[[ Records shown, beginning ]]
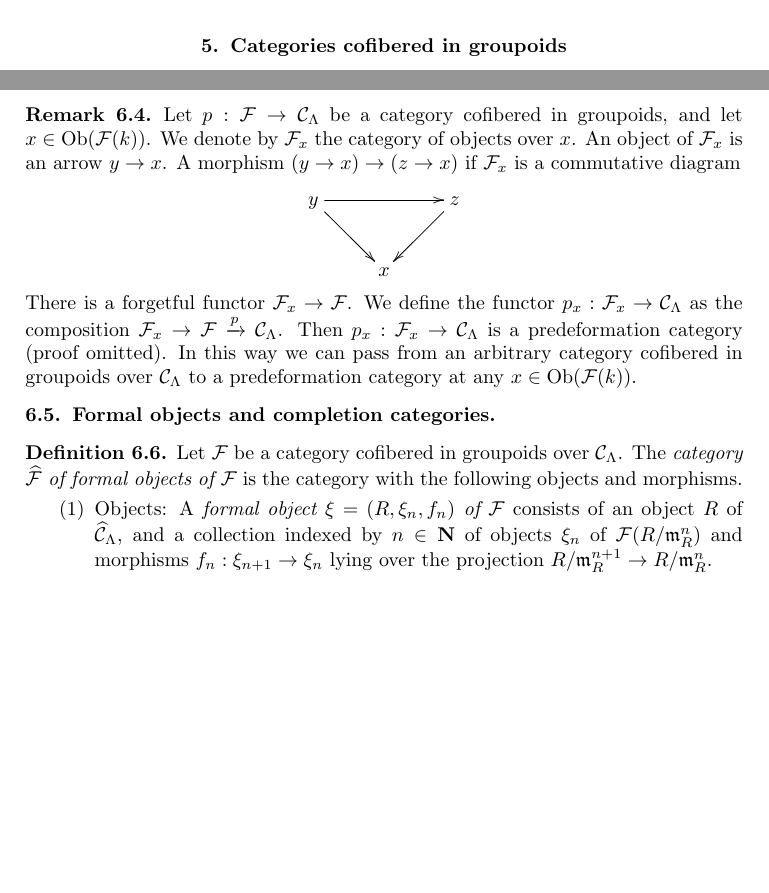
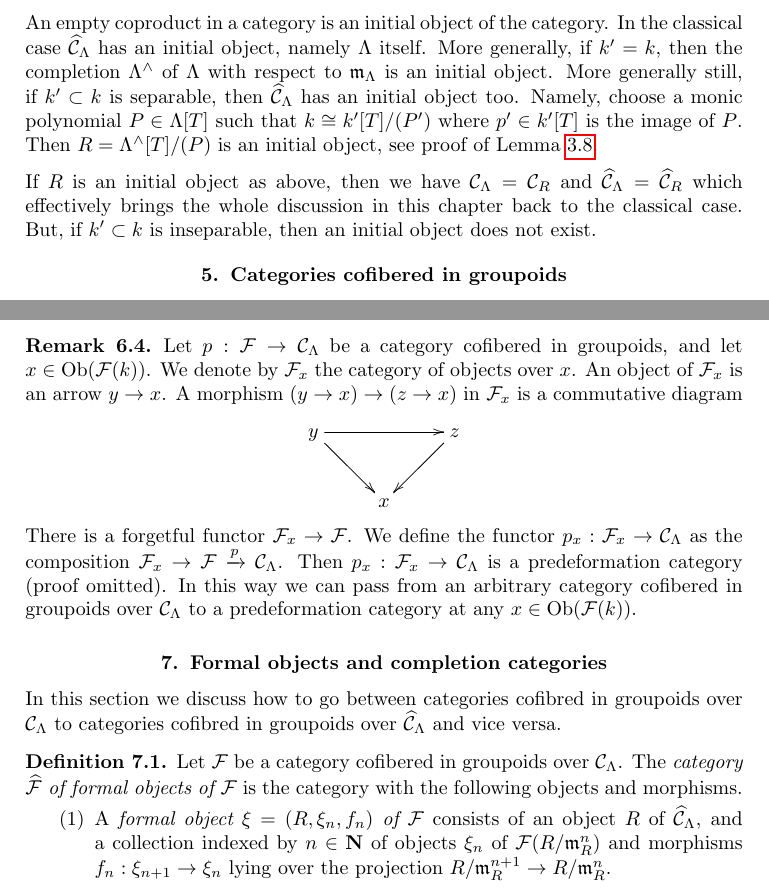
Before and after one commit to stacks/stacks-project, a LaTeX paper (formal-defos.tex): two parts of pages 10 and 12 of 48 before the commit and two parts of pages 10 and 12 of 49 after it, joined at a grey line, cut at the place of the change, the shorter picture padded with empty space. Compiled offline with pdfLaTeX.

Commit message:
More edits to formal-defos.tex

```diff
--- a/formal-defos.tex
+++ b/formal-defos.tex
@@ -837,7 +838,25 @@ Then $R \to C^\wedge$ and $S \to C^\wedge$ turn $C^\wedge$
 into a coproduct in $\widehat{\mathcal{C}}_\Lambda$ (details omitted).
 \end{proof}
 
-
+\noindent
+An empty coproduct in a category is an initial object of the category.
+In the classical case $\widehat{\mathcal{C}}_\Lambda$ has an initial
+object, namely $\Lambda$ itself. More generally, if $k' = k$, then
+the completion $\Lambda^\wedge$ of $\Lambda$ with respect to
+$\mathfrak m_\Lambda$ is an initial object. More generally still, if
+$k' \subset k$ is separable, then $\widehat{\mathcal{C}}_\Lambda$ has an
+initial object too. Namely, choose a monic polynomial $P \in \Lambda[T]$
+such that $k \cong k'[T]/(P')$ where $p' \in k'[T]$ is the image
+of $P$. Then $R = \Lambda^\wedge[T]/(P)$ is an initial object, see proof of
+Lemma \ref{lemma-fiber-product-CLambda}.
+
+\medskip\noindent
+If $R$ is an initial object as above, then we have
+$\mathcal{C}_\Lambda = \mathcal{C}_R$ and
+$\widehat{\mathcal{C}}_\Lambda = \widehat{\mathcal{C}}_R$ which effectively
+brings the whole discussion in this chapter back to the classical case.
+But, if $k' \subset k$ is inseparable, then an initial object does not
+exist.
 
 
 
@@ -1054,7 +1073,7 @@ Let $p: \mathcal{F} \to \mathcal{C}_\Lambda$ be a category cofibered in
 groupoids, and let $x \in \text{Ob}(\mathcal{F}(k))$.  We denote by
 $\mathcal{F}_{x}$ the category of objects over $x$.
 An object of $\mathcal{F}_x$ is an arrow $y \to x$.
-A morphism $(y \to x) \to (z \to x)$ if $\mathcal{F}_x$ is a commutative
+A morphism $(y \to x) \to (z \to x)$ in $\mathcal{F}_x$ is a commutative
 diagram
 $$
 \xymatrix{
@@ -1073,8 +1092,17 @@ to a predeformation category at any $x \in \text{Ob}(\mathcal{F}(k))$.
 \end{remark}
 
 
-\subsection{Formal objects and completion categories}
-\label{subsection-formal-objects}
+
+
+
+
+\section{Formal objects and completion categories}
+\label{section-formal-objects}
+
+\noindent
+In this section we discuss how to go between categories cofibred in
+groupoids over $\mathcal{C}_\Lambda$ to categories cofibred in
+groupoids over $\widehat{\mathcal{C}}_\Lambda$ and vice versa.
 
 \begin{definition}
 \label{definition-formal-objects}
@@ -1083,11 +1111,11 @@ $\mathcal{C}_\Lambda$. The {\it category $\widehat{\mathcal{F}}$ of formal
 objects of  $\mathcal{F}$} is the category with the following objects and
 morphisms.
 \begin{enumerate}
-\item Objects: A {\it formal object $\xi = (R, \xi_n, f_n)$ of $\mathcal{F}$}
+\item A {\it formal object $\xi = (R, \xi_n, f_n)$ of $\mathcal{F}$}
 consists of an object $R$ of $\widehat{\mathcal{C}}_\Lambda$, and a collection
-indexed by $n \in \mathbf{N}$ of objects $\xi_{n}$ of $\mathcal
-F(R/\mathfrak{m}_R^{n})$ and morphisms $f_{n}: \xi_{n+1} \to \xi_{n}$
-lying over the projection $R/\mathfrak{m}_R^{n+1} \to
-R/\mathfrak{m}_R^{n}$.
-\item Morphisms: Let $\xi = (R,\xi_n,f_n)$ and $\eta = (S,\eta_n,g_n)$ be
+indexed by $n \in \mathbf{N}$ of objects $\xi_{n}$ of
+$\mathcal{F}(R/\mathfrak m_R^n)$ and morphisms
+$f_n : \xi_{n + 1} \to \xi_n$ lying over the projection
+$R/\mathfrak m_R^{n + 1} \to R/\mathfrak m_R^n$.
+\item Let $\xi = (R, \xi_n, f_n)$ and $\eta = (S, \eta_n, g_n)$ be
 formal objects of $\mathcal{F}$.  A {\it morphism $a: \xi \to \eta$ of
```
Also changed, not shown: formal-defos.tex (26 more changed lines).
[[ Records shown, end ]]
• Problem
The records above are to be repeated exactly, apart from their pictures.

• Response below
Before and after one commit to stacks/stacks-project, a LaTeX paper (formal-defos.tex): two parts of pages 10 and 12 of 48 before the commit and two parts of pages 10 and 12 of 49 after it, joined at a grey line, cut at the place of the change, the shorter picture padded with empty space. Compiled offline with pdfLaTeX.

Commit message:
More edits to formal-defos.tex

```diff
--- a/formal-defos.tex
+++ b/formal-defos.tex
@@ -837,7 +838,25 @@ Then $R \to C^\wedge$ and $S \to C^\wedge$ turn $C^\wedge$
 into a coproduct in $\widehat{\mathcal{C}}_\Lambda$ (details omitted).
 \end{proof}
 
-
+\noindent
+An empty coproduct in a category is an initial object of the category.
+In the classical case $\widehat{\mathcal{C}}_\Lambda$ has an initial
+object, namely $\Lambda$ itself. More generally, if $k' = k$, then
+the completion $\Lambda^\wedge$ of $\Lambda$ with respect to
+$\mathfrak m_\Lambda$ is an initial object. More generally still, if
+$k' \subset k$ is separable, then $\widehat{\mathcal{C}}_\Lambda$ has an
+initial object too. Namely, choose a monic polynomial $P \in \Lambda[T]$
+such that $k \cong k'[T]/(P')$ where $p' \in k'[T]$ is the image
+of $P$. Then $R = \Lambda^\wedge[T]/(P)$ is an initial object, see proof of
+Lemma \ref{lemma-fiber-product-CLambda}.
+
+\medskip\noindent
+If $R$ is an initial object as above, then we have
+$\mathcal{C}_\Lambda = \mathcal{C}_R$ and
+$\widehat{\mathcal{C}}_\Lambda = \widehat{\mathcal{C}}_R$ which effectively
+brings the whole discussion in this chapter back to the classical case.
+But, if $k' \subset k$ is inseparable, then an initial object does not
+exist.
 
 
 
@@ -1054,7 +1073,7 @@ Let $p: \mathcal{F} \to \mathcal{C}_\Lambda$ be a category cofibered in
 groupoids, and let $x \in \text{Ob}(\mathcal{F}(k))$.  We denote by
 $\mathcal{F}_{x}$ the category of objects over $x$.
 An object of $\mathcal{F}_x$ is an arrow $y \to x$.
-A morphism $(y \to x) \to (z \to x)$ if $\mathcal{F}_x$ is a commutative
+A morphism $(y \to x) \to (z \to x)$ in $\mathcal{F}_x$ is a commutative
 diagram
 $$
 \xymatrix{
@@ -1073,8 +1092,17 @@ to a predeformation category at any $x \in \text{Ob}(\mathcal{F}(k))$.
 \end{remark}
 
 
-\subsection{Formal objects and completion categories}
-\label{subsection-formal-objects}
+
+
+
+
+\section{Formal objects and completion categories}
+\label{section-formal-objects}
+
+\noindent
+In this section we discuss how to go between categories cofibred in
+groupoids over $\mathcal{C}_\Lambda$ to categories cofibred in
+groupoids over $\widehat{\mathcal{C}}_\Lambda$ and vice versa.
 
 \begin{definition}
 \label{definition-formal-objects}
@@ -1083,11 +1111,11 @@ $\mathcal{C}_\Lambda$. The {\it category $\widehat{\mathcal{F}}$ of formal
 objects of  $\mathcal{F}$} is the category with the following objects and
 morphisms.
 \begin{enumerate}
-\item Objects: A {\it formal object $\xi = (R, \xi_n, f_n)$ of $\mathcal{F}$}
+\item A {\it formal object $\xi = (R, \xi_n, f_n)$ of $\mathcal{F}$}
 consists of an object $R$ of $\widehat{\mathcal{C}}_\Lambda$, and a collection
-indexed by $n \in \mathbf{N}$ of objects $\xi_{n}$ of $\mathcal
-F(R/\mathfrak{m}_R^{n})$ and morphisms $f_{n}: \xi_{n+1} \to \xi_{n}$
-lying over the projection $R/\mathfrak{m}_R^{n+1} \to
-R/\mathfrak{m}_R^{n}$.
-\item Morphisms: Let $\xi = (R,\xi_n,f_n)$ and $\eta = (S,\eta_n,g_n)$ be
+indexed by $n \in \mathbf{N}$ of objects $\xi_{n}$ of
+$\mathcal{F}(R/\mathfrak m_R^n)$ and morphisms
+$f_n : \xi_{n + 1} \to \xi_n$ lying over the projection
+$R/\mathfrak m_R^{n + 1} \to R/\mathfrak m_R^n$.
+\item Let $\xi = (R, \xi_n, f_n)$ and $\eta = (S, \eta_n, g_n)$ be
 formal objects of $\mathcal{F}$.  A {\it morphism $a: \xi \to \eta$ of
```
Also changed, not shown: formal-defos.tex (26 more changed lines).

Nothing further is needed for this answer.